UNITE: Harlem Children’s Zone
Two girls from the youth basketball team talk about growing and learning together.
Interview: Elle Clay
Photos: Jalan and Jibril Durimel
The UNITE stories go deeper on Jordan Brand’s new film series celebrating the power of basketball culture. UNITE is a rallying cry for inspiring and empowering the next generation to never fly alone.
The Harlem Children’s Zone (HCZ) organization was founded almost 50 years ago to provide comprehensive, long term community healing and support for Harlem and New York City families. The organization currently serves more than 14,000 youth, with programs that help from birth all the way through college.
Since 2017, Jordan Brand’s WINGS program has supported HCZ through grants focused on helping students prepare for college, access to WINGS design, scholarship and internship programs and product donations. Part of HCZ’s emphasis on education includes sports programs like basketball, which teach valuable lessons not always learned in the classroom.
Sixth-graders Mane and Storm play basketball at HCZ’s Promise Academy II middle school.

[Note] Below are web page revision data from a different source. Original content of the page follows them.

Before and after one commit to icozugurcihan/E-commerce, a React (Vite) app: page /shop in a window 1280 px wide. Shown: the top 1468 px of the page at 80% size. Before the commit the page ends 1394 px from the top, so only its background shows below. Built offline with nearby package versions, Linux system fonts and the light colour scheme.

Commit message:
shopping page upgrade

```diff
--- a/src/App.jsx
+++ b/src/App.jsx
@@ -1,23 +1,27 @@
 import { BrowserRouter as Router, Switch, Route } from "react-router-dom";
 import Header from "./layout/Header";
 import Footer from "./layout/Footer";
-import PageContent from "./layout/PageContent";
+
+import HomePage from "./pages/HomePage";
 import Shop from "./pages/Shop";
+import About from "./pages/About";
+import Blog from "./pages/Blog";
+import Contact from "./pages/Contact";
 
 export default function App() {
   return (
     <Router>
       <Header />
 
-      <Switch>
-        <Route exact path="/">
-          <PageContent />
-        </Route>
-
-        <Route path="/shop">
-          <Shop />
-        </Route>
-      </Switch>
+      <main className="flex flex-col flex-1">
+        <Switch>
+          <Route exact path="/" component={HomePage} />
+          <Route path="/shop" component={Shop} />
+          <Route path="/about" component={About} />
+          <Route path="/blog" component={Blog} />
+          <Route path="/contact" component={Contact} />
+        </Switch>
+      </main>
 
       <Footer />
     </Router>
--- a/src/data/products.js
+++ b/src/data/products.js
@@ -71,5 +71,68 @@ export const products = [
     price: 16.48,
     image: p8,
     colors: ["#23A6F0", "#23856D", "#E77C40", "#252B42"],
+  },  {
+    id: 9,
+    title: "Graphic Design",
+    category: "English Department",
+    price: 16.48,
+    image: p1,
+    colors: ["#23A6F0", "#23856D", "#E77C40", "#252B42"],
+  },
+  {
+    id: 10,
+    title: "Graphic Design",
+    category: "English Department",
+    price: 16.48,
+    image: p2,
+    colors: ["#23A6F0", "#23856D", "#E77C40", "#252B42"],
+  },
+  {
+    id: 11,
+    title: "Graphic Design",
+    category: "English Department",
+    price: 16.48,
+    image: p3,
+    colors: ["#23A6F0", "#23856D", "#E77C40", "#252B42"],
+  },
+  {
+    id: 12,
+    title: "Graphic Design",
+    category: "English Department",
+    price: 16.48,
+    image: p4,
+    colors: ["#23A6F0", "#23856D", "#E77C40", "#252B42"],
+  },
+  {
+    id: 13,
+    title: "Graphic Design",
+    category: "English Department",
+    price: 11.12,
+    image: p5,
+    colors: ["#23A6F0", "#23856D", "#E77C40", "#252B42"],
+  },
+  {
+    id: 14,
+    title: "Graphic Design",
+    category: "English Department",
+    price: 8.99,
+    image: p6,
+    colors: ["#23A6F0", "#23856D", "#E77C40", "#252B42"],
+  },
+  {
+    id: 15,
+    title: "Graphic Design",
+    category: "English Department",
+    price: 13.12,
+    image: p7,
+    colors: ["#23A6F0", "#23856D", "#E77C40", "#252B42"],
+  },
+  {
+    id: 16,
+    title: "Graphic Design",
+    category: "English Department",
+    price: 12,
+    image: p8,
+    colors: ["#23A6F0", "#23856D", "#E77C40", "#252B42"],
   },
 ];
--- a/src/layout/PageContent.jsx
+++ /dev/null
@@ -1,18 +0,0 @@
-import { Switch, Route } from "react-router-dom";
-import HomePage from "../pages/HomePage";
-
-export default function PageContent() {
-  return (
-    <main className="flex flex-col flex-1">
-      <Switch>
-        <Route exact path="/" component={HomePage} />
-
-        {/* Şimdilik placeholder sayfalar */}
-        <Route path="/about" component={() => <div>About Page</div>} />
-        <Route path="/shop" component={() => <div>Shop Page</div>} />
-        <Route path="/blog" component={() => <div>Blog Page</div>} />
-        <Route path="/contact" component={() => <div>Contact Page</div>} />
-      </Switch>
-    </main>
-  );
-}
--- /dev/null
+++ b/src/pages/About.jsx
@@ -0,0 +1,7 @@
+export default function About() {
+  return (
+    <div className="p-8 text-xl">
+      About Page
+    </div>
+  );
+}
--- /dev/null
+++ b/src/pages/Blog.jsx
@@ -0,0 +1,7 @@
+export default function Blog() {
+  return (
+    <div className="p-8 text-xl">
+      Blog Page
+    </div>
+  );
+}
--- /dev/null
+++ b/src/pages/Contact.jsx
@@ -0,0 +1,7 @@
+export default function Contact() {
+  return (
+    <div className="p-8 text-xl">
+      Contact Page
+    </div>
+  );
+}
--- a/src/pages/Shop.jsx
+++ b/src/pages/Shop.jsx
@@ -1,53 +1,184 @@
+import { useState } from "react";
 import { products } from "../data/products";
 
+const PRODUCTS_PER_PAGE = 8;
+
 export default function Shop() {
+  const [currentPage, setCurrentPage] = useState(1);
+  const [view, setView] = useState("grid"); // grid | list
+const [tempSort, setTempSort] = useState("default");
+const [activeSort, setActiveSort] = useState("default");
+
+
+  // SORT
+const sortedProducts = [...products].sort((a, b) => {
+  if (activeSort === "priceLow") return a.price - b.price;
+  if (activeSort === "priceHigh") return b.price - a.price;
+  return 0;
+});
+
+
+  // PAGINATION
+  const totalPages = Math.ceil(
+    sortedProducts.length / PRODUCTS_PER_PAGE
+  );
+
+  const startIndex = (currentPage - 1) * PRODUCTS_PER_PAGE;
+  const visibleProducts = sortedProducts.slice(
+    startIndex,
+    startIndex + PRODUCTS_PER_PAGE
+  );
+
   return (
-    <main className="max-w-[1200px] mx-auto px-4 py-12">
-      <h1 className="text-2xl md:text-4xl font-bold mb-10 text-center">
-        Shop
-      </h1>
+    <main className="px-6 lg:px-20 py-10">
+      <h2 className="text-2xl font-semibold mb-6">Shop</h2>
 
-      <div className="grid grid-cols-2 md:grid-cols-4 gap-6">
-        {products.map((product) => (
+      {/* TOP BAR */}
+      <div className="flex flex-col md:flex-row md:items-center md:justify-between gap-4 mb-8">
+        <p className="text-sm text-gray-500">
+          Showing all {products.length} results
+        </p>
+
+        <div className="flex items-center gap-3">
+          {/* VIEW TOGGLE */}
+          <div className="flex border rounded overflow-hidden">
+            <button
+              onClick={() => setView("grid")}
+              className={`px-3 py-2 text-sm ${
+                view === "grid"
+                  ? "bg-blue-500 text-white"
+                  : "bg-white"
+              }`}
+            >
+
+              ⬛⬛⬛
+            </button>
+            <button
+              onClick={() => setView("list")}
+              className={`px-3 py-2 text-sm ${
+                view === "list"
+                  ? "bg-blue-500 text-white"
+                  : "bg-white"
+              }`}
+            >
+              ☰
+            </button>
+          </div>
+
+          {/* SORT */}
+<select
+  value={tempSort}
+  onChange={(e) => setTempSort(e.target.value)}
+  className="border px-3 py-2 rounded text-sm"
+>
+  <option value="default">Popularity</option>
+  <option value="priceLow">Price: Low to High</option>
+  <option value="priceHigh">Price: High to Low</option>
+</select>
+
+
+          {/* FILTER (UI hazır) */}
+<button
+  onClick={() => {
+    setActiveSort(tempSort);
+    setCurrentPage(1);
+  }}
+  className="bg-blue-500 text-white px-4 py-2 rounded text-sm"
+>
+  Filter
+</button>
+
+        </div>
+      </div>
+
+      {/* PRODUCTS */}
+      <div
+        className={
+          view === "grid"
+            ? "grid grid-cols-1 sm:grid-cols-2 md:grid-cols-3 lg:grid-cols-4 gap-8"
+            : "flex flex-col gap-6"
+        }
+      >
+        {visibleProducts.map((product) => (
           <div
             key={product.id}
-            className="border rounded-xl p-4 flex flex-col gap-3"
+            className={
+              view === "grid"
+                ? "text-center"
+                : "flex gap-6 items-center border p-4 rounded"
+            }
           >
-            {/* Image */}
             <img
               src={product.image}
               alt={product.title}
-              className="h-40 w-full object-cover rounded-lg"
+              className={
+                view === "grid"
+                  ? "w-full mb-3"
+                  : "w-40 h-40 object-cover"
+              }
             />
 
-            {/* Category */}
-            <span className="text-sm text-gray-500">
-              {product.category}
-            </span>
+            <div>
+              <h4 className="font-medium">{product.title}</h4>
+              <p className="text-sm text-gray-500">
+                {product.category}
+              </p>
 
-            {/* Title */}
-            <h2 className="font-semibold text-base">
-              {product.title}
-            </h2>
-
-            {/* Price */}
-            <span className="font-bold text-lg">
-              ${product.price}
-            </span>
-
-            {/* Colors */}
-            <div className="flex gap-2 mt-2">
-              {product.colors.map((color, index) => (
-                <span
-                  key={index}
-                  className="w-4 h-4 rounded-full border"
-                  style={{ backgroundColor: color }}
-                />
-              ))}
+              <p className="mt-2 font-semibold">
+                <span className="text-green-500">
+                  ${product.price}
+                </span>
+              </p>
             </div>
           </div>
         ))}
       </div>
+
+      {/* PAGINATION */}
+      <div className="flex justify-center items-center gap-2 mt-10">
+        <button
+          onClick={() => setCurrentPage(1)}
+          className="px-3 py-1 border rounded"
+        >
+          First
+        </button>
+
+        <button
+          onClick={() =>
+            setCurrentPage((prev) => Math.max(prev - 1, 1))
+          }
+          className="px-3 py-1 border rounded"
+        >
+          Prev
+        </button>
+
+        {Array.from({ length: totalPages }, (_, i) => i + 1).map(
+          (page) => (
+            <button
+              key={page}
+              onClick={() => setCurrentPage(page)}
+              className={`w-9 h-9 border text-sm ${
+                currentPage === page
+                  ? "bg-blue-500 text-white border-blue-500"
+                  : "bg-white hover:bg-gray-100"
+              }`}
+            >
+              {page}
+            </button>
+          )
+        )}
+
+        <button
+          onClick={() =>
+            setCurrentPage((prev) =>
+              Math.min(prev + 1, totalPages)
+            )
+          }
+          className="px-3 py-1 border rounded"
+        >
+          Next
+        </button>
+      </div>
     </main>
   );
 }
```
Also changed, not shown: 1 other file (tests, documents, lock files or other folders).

Thanks to HCZ’s attentive teaching and coaching, Mane and Storm say that they’ve improved as players and gained team-building skills.
“When they started a girls team in third grade, we would do these activities and just bond together,” Mane says. “When we’re in the gym, we’re peaceful, we’re calm, and we just come together.” Storm adds: “When we’re practicing, we don’t always get stuff right away. It’s important to collaborate, because we don’t always know what to do, but we can learn together.”
Playing together has also taught the girls about the value of having each other’s backs. “When somebody goes down, that doesn’t mean all of us have to go down,” Mane explains. “That means all of us have to help lift that one person up as a team.”
Jordan Brand and HCZ hope that these experiences will impact Mane, Storm, their teammates and other young girls for years to come. “Some people say that girls can’t shoot or throw,” says Storm. “Not only are boys entitled to this, but girls are, too. It helps bring the community together to accept the fact that girls also want to do sports.”
Mane continues: “This is important, because a lot of kids don’t have an education or the other materials that some people have. It means a lot for us to have this opportunity.”
Learn more about UNITE here and look forward to more stories in the coming months.